I laid in bed listening, and I thought of the warehouse. Added on to the rear of the house was a room my grandfather called the warehouse, a dusty old place filled with objects collected over the years. There, my grandfather kept old bottles, rifle shells with cracked cases, piles of ten-cent detective and western pulp magazines, the kind with the ragged, untrimmed edges. And there were books, too. Why, I even saw a copy of Zane Grey’s Riders of the Purple Sage. Looking closer, there were mousetraps, empty dynamite boxes, broken scissors, a double barreled shotgun, knives, Prince Albert tobacco cans, and a whetstone worn from a thousand blades.

And there was food. Lining a wall were assorted jars of my grandmother’s canned fruits and vegetables, their succulent contents gleaming inside the glass containers. There was a feeling of abundance, of plentiful food, ample materials, necessities of life stored away for winter.

And then, one day, it was no more. The orchard grew silent and bare, the last leaves washed away by autumn’s windy exit. The apple shed was quiet, except for the fluttering of sparrows in the rafters. Small animals, tree frogs, and tiny creatures dug underground.

*       *       *
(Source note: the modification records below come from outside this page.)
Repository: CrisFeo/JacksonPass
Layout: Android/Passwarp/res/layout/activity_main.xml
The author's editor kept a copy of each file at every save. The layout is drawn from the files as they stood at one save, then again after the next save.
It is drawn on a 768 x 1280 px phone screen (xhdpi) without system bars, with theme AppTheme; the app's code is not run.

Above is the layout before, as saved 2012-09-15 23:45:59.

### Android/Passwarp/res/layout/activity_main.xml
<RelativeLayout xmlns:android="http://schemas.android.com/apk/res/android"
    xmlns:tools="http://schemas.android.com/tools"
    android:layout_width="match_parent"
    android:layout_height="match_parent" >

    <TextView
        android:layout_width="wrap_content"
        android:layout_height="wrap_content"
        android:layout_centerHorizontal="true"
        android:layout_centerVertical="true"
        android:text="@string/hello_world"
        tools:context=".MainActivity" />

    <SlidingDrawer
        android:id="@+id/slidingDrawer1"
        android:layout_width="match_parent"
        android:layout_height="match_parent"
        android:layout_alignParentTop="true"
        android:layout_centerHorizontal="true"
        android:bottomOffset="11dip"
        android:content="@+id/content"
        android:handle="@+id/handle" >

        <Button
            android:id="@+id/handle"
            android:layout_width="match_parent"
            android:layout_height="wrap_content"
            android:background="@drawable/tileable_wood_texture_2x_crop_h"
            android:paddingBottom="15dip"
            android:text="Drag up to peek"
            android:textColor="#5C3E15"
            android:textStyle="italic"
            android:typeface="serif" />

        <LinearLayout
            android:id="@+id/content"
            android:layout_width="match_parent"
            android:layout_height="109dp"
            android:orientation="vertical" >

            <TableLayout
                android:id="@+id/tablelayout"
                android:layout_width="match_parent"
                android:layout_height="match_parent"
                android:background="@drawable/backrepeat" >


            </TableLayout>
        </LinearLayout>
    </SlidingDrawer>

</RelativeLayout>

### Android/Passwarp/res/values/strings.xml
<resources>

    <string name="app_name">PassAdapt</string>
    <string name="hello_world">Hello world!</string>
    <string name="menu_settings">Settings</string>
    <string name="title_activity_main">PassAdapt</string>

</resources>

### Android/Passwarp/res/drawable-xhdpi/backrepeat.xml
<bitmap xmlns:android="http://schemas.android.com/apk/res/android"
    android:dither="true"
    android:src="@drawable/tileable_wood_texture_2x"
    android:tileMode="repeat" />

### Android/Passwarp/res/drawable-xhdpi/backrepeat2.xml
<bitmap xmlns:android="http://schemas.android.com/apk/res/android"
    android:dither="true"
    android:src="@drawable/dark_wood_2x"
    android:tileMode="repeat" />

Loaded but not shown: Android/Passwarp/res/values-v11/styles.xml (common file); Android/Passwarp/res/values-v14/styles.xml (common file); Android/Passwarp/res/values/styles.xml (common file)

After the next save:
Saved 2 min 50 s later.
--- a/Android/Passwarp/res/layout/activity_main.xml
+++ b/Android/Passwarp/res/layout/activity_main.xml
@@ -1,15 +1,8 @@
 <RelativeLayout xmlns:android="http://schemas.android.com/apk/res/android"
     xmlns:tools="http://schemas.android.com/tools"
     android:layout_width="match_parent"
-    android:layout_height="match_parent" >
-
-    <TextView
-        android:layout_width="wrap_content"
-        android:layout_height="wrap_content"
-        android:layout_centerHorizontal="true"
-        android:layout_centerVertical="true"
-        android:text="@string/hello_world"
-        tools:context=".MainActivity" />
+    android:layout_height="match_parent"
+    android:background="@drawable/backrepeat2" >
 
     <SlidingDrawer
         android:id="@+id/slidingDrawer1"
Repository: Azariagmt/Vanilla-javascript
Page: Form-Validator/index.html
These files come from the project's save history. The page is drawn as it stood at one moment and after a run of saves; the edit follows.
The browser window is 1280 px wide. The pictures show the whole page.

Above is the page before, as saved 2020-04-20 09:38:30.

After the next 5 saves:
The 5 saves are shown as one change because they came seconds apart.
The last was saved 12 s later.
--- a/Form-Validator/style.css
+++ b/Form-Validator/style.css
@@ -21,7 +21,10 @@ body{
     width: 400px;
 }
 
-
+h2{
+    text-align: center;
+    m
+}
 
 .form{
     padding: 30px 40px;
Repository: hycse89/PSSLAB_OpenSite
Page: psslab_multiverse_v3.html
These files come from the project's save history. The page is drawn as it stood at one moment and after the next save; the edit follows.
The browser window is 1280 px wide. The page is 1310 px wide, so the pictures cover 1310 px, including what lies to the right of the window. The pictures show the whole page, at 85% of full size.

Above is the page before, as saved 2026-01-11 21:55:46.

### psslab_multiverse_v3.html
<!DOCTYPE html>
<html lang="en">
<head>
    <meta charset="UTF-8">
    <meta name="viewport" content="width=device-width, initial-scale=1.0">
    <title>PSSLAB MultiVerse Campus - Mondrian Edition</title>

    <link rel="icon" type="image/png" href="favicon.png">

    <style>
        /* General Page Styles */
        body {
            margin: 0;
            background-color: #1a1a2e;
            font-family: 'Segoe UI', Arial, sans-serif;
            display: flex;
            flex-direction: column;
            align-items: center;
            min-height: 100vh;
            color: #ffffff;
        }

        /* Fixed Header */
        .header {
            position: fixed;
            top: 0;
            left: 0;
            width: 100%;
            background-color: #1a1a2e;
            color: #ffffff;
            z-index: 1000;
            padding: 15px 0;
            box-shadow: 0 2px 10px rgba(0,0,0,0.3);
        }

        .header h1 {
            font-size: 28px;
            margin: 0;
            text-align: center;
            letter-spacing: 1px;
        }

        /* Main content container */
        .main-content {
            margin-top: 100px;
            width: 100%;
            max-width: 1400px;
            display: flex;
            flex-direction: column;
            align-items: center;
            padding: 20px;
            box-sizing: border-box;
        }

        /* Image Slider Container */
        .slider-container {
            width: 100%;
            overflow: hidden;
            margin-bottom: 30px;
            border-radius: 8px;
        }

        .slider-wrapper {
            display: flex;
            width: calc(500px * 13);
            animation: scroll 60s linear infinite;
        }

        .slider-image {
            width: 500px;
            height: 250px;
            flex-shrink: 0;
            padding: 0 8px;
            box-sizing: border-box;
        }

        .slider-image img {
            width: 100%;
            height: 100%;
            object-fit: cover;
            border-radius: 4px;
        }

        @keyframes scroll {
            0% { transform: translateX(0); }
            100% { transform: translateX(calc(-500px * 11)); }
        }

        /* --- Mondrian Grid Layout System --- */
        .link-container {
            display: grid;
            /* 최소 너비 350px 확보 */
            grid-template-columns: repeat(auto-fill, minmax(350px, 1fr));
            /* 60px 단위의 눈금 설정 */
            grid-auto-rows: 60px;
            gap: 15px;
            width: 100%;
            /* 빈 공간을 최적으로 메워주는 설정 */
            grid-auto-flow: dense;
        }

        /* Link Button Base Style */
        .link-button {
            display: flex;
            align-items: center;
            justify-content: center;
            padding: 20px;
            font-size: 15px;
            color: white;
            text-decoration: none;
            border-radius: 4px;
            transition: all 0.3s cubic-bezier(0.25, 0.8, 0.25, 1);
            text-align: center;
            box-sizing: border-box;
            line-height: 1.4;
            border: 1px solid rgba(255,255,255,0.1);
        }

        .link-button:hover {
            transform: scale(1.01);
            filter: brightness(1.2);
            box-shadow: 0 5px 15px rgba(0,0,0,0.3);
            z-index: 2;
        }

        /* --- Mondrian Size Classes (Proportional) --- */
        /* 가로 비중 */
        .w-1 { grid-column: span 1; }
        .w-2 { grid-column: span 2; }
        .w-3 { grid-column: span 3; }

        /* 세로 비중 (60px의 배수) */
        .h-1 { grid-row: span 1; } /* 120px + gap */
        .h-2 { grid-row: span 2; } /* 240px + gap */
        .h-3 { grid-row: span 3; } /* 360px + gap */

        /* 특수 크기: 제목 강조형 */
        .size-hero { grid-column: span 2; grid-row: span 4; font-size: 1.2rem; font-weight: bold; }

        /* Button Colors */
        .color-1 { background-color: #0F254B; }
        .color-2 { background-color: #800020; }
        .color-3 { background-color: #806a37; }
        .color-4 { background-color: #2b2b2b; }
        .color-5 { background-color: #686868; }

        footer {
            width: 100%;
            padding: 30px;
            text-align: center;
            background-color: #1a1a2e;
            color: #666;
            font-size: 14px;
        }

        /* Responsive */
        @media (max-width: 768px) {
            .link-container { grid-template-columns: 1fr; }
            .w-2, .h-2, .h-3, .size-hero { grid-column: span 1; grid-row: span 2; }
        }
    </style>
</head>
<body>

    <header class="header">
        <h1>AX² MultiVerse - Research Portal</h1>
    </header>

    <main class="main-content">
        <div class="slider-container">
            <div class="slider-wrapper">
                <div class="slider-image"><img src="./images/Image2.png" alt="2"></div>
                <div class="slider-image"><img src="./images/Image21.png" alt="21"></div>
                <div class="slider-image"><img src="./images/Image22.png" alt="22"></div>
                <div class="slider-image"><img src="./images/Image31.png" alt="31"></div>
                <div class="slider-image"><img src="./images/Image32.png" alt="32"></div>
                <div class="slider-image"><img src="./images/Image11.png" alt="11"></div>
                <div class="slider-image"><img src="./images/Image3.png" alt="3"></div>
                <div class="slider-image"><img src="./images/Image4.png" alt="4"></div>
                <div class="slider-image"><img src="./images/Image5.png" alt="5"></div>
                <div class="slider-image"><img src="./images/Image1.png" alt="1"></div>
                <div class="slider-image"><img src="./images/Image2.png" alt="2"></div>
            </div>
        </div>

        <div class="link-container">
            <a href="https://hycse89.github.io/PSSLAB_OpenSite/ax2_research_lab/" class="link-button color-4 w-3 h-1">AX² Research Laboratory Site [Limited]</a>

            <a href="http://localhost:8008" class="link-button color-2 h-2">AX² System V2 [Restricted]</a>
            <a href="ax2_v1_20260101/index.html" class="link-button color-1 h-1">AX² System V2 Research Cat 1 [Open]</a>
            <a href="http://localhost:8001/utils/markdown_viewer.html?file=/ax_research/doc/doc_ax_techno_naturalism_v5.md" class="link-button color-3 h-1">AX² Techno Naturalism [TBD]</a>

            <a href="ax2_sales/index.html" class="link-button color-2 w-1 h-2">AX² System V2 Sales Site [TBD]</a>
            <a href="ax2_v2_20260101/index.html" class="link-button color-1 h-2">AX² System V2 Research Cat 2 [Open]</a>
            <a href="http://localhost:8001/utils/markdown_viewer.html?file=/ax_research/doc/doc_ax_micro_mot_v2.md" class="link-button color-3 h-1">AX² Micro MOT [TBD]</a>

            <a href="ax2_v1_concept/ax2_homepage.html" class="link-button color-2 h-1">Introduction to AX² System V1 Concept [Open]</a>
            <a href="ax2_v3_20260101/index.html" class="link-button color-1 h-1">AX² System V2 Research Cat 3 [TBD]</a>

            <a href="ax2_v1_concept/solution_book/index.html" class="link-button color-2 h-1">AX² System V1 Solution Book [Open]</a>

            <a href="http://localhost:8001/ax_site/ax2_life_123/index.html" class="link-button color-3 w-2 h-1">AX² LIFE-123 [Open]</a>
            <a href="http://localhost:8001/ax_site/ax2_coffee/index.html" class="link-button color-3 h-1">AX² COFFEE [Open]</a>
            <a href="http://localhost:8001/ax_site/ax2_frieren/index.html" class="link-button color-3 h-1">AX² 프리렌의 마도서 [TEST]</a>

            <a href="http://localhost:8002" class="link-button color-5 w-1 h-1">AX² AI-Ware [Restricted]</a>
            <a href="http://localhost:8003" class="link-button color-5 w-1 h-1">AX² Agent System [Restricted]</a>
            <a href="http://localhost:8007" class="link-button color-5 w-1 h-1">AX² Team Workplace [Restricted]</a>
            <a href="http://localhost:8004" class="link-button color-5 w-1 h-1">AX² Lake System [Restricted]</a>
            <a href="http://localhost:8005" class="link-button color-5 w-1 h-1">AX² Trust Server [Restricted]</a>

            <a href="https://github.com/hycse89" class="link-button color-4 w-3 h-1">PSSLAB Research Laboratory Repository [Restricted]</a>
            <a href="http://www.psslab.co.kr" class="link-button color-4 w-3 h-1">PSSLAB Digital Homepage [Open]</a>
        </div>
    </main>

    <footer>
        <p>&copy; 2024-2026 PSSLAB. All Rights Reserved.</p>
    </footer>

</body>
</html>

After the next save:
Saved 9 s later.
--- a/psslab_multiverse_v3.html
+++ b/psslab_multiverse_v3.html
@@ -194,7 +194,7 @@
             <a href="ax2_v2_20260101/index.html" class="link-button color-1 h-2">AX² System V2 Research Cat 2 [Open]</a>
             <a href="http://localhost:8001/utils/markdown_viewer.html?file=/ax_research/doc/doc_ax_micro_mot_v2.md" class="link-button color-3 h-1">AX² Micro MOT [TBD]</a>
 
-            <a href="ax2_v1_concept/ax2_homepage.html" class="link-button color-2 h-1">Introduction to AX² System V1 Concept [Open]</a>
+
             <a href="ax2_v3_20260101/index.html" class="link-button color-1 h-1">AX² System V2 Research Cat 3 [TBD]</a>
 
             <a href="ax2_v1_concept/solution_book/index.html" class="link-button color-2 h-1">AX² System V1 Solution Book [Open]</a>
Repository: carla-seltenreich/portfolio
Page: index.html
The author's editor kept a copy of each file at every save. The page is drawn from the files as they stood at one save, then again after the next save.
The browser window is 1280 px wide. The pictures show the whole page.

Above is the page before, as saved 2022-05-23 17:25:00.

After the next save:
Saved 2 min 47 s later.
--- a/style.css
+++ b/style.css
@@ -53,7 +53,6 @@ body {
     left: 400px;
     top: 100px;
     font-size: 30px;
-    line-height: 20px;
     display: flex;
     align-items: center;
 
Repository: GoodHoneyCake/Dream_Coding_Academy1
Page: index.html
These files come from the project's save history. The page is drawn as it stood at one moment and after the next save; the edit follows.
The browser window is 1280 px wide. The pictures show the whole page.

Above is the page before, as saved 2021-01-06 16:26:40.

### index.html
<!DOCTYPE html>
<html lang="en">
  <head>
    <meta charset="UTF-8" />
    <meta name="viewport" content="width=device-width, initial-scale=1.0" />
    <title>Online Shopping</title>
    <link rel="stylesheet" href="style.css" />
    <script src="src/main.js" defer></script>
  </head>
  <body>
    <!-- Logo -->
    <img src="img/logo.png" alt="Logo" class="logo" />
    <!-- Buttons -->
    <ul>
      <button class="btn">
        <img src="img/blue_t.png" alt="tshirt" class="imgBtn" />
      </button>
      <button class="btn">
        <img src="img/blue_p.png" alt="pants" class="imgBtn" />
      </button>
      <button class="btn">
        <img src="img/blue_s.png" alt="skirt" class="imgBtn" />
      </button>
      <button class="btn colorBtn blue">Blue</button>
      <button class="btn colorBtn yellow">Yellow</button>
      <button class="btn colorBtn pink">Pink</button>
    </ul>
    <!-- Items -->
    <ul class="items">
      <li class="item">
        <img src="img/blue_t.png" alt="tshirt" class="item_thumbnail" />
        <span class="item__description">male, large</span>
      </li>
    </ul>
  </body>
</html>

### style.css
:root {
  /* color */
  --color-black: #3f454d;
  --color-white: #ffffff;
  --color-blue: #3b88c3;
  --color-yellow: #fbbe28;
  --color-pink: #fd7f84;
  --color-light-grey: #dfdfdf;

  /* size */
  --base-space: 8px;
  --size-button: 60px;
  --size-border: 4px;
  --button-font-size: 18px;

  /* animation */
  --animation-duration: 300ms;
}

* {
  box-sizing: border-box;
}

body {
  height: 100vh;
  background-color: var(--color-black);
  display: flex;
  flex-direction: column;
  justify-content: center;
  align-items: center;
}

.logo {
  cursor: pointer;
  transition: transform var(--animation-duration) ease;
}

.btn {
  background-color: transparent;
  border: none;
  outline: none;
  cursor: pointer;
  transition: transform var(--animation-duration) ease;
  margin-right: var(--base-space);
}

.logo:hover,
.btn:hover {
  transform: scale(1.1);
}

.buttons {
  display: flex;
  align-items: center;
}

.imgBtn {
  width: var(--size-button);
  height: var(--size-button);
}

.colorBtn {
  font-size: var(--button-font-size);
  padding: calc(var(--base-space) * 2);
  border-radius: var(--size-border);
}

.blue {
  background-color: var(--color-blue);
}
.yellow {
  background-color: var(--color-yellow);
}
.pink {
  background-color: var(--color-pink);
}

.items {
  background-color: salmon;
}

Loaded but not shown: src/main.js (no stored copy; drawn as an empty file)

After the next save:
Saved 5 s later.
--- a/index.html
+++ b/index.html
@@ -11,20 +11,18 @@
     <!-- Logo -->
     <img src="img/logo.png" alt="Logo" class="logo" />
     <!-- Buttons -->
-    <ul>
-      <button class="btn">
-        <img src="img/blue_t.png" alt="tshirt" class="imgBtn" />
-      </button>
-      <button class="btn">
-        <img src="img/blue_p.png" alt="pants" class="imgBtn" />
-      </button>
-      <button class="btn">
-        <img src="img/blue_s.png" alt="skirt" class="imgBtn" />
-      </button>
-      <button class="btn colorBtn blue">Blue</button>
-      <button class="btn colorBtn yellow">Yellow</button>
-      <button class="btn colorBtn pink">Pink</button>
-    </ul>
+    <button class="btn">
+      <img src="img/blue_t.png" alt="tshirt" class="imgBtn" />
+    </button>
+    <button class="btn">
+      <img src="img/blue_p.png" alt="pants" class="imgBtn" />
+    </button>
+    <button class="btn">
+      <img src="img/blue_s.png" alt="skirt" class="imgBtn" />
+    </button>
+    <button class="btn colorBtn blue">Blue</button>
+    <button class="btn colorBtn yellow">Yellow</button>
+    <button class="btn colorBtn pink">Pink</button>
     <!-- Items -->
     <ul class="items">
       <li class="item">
A soft snow covers the fields, cloaking the last vestiges of autumn in a mantle of white. Smoke curls from the chimney, while inside are visions of people gathered before a large stone fireplace, reading, as is their custom after an early winter supper. The lights come on sooner, as darkness falls earlier, and nights become cold.

Now the image is beginning to fade––time is receding, memories vivid, my eyes become moist. And the snow continues to fall, covering an era of days past.

Gone now are the orchards of fruit trees, the thump of apples rolling down a chute, the creak of a tire-swing rope against an oak limb. Gone are the sounds of tires on gravel, wagons loaded with apples, ax against wood, all replaced by silence. Gone, too, are the sights of harvest activity, the sweet smell of fresh grain, the aroma of a peach cobbler. But somewhere, someplace, high in a cherry tree, there is a boy sitting in a comfortable and familiar perch, a worn spot where three limbs join together.